Sadly, not many black Americans take advantage of opportunities to travel abroad. By far there are many more black women (and people in general) going abroad now more than ever, but a simple unscientific poll will reveal that the number still remains low. I will always advocate for young black women and girls to study or travel internationally. It may open up a world of opportunities. I look at members of my own extended family who cannot imagine leaving their own states let along traveling abroad for anything. Still for those who have the bug, longing, desire, inhibitions, etc., they will find a way to get to where they want to go and be richer for the experience.
Here are just a few of the myriad of exchange programs for high school and college students to explore. A little research may uncover high school, university, religious and volunteer exchange abroad programs. You may also consider hosting a foreign student. My family hosted a student from Germany in our home when I returned.
Youth For Understanding
American Field Service
International Student Exchange Programs
Lorraine Spencer is a relationship coach and is the founder of Swirling and Marriage™. Although she writes for several genres, Lorraine loves children’s books and is in her element writing poems and adventures for children. She holds an M.S. in Human Resources Management and Development from National Louis University (1997) a B.S. in Western Language and Literature from Excelsior College (1993) an A.A degree from the University of Alaska (1991).
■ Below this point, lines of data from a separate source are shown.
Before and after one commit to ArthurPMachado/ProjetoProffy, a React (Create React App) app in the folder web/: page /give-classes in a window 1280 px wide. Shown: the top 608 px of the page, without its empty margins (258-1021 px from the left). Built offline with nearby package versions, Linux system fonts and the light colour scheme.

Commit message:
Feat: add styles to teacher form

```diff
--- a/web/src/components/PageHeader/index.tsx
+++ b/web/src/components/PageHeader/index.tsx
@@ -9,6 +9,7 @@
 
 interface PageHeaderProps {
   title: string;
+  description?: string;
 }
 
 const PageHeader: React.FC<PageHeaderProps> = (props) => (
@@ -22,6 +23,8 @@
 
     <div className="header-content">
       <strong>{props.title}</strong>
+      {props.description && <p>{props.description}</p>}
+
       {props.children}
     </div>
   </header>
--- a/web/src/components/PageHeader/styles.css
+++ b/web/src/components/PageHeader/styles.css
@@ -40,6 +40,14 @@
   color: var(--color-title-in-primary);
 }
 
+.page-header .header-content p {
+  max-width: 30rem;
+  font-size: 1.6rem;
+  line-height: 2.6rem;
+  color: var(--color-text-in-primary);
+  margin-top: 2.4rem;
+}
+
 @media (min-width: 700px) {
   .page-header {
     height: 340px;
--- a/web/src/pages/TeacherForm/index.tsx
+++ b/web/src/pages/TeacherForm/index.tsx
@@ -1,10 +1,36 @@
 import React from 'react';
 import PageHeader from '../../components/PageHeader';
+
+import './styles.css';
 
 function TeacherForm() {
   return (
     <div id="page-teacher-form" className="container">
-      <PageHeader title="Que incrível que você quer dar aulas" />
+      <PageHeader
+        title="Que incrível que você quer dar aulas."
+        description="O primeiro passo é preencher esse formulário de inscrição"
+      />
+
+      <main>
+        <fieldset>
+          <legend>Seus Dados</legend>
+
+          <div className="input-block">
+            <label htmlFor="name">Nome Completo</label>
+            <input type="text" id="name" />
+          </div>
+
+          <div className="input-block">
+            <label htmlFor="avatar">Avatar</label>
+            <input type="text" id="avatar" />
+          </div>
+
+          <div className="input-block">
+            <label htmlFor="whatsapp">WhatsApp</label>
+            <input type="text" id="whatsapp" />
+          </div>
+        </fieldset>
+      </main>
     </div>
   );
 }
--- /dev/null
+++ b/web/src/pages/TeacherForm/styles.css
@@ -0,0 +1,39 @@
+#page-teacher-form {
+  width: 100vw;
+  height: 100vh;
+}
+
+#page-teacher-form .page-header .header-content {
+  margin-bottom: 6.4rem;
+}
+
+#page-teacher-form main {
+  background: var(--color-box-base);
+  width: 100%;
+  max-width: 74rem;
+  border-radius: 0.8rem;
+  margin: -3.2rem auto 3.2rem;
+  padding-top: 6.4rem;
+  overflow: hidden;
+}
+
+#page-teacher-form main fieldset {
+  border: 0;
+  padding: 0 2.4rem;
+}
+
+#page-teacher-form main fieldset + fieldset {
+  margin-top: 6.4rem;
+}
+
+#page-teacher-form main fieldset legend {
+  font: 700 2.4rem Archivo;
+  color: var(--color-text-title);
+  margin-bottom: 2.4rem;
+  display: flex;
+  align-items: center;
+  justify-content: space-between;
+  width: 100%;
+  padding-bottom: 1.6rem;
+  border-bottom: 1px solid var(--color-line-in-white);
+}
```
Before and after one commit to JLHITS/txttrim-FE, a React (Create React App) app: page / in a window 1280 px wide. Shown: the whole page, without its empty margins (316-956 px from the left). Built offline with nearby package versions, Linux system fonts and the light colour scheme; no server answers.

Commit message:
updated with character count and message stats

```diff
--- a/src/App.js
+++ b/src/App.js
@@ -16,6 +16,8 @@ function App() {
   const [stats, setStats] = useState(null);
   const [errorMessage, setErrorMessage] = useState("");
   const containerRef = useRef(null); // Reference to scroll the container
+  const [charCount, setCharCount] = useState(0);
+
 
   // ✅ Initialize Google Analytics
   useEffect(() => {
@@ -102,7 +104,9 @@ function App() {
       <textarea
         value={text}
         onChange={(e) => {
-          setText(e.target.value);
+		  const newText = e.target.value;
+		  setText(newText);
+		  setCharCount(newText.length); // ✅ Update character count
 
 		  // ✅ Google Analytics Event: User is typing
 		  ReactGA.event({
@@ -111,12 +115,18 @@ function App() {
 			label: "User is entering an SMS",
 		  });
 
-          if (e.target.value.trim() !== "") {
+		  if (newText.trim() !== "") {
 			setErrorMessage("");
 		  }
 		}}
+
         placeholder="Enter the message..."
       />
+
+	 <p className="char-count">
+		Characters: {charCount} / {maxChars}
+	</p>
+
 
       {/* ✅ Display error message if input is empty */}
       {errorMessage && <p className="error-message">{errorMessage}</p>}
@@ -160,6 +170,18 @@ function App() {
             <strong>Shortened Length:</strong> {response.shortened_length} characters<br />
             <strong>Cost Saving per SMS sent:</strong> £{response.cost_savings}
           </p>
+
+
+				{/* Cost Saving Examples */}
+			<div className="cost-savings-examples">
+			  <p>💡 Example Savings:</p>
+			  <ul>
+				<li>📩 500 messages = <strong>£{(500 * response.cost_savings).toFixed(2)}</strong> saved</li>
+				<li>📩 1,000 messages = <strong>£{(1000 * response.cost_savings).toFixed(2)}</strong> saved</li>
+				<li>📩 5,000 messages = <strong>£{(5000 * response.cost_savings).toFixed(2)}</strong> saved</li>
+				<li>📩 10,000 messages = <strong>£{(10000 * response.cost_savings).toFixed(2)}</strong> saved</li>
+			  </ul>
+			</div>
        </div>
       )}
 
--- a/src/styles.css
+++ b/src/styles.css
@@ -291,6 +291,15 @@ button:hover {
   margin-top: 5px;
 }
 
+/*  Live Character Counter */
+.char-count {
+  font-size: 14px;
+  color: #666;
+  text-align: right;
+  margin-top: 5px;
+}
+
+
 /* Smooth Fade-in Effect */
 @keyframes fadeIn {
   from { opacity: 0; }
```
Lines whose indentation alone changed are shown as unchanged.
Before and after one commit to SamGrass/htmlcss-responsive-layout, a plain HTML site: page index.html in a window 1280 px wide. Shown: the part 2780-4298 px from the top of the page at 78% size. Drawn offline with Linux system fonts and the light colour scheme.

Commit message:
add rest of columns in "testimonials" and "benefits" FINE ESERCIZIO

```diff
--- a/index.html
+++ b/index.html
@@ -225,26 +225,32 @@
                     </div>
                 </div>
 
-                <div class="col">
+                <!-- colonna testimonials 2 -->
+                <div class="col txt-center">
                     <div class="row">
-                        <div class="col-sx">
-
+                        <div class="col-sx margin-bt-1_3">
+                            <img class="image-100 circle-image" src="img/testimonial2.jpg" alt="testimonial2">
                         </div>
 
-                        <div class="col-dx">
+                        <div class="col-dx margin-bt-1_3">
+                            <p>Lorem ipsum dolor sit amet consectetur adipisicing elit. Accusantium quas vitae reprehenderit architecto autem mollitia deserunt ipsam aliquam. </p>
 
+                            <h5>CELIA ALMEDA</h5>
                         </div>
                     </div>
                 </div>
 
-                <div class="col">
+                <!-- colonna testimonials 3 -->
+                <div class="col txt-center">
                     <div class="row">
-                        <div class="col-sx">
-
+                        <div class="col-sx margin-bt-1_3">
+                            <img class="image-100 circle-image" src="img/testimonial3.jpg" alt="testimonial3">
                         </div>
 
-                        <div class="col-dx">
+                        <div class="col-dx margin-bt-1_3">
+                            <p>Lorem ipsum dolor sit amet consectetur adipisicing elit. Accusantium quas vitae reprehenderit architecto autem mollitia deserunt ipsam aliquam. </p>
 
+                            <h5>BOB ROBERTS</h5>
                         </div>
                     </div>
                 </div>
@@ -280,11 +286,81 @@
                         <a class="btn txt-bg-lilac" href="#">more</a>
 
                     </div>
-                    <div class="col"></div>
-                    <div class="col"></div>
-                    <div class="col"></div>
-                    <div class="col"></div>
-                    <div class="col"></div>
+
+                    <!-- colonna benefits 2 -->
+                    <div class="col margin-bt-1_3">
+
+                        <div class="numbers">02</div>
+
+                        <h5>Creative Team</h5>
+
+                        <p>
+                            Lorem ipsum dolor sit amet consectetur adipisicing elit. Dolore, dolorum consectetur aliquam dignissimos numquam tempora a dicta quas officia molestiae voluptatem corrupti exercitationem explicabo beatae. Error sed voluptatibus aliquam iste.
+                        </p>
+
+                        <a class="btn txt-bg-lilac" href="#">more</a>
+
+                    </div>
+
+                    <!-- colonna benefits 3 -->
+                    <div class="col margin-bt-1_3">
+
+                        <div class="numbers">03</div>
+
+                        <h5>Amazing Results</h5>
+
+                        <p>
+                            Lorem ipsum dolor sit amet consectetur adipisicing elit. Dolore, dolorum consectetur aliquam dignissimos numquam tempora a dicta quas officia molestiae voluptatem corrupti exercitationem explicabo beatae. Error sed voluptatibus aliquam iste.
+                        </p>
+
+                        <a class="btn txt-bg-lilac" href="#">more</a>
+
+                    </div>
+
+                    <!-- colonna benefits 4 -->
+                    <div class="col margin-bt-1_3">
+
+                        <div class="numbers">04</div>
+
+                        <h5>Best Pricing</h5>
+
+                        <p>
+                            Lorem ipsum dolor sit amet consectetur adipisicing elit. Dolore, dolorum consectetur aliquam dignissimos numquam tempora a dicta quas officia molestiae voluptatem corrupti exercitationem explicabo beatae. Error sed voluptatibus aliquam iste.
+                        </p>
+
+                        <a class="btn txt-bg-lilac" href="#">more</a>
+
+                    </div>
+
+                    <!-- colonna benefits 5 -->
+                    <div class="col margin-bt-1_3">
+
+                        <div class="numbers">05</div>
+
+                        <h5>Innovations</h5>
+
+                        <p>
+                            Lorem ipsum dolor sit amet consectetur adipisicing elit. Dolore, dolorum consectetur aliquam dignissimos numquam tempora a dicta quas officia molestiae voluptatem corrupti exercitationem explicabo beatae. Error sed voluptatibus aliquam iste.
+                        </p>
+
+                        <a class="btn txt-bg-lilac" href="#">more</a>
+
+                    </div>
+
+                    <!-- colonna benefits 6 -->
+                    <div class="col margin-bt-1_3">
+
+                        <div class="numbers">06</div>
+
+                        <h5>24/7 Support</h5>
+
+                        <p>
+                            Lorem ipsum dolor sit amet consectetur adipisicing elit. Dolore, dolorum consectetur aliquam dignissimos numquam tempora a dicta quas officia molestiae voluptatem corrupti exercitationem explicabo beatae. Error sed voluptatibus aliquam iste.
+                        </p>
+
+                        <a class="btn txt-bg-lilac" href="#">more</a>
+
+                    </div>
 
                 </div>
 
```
When not coaching, writing or doing research, Mrs. Spencer spends time with her husband Joe, and children Elijah and Charlotte who served as her inspiration.
Next month Nicole Brewer recounts her experiences teaching abroad.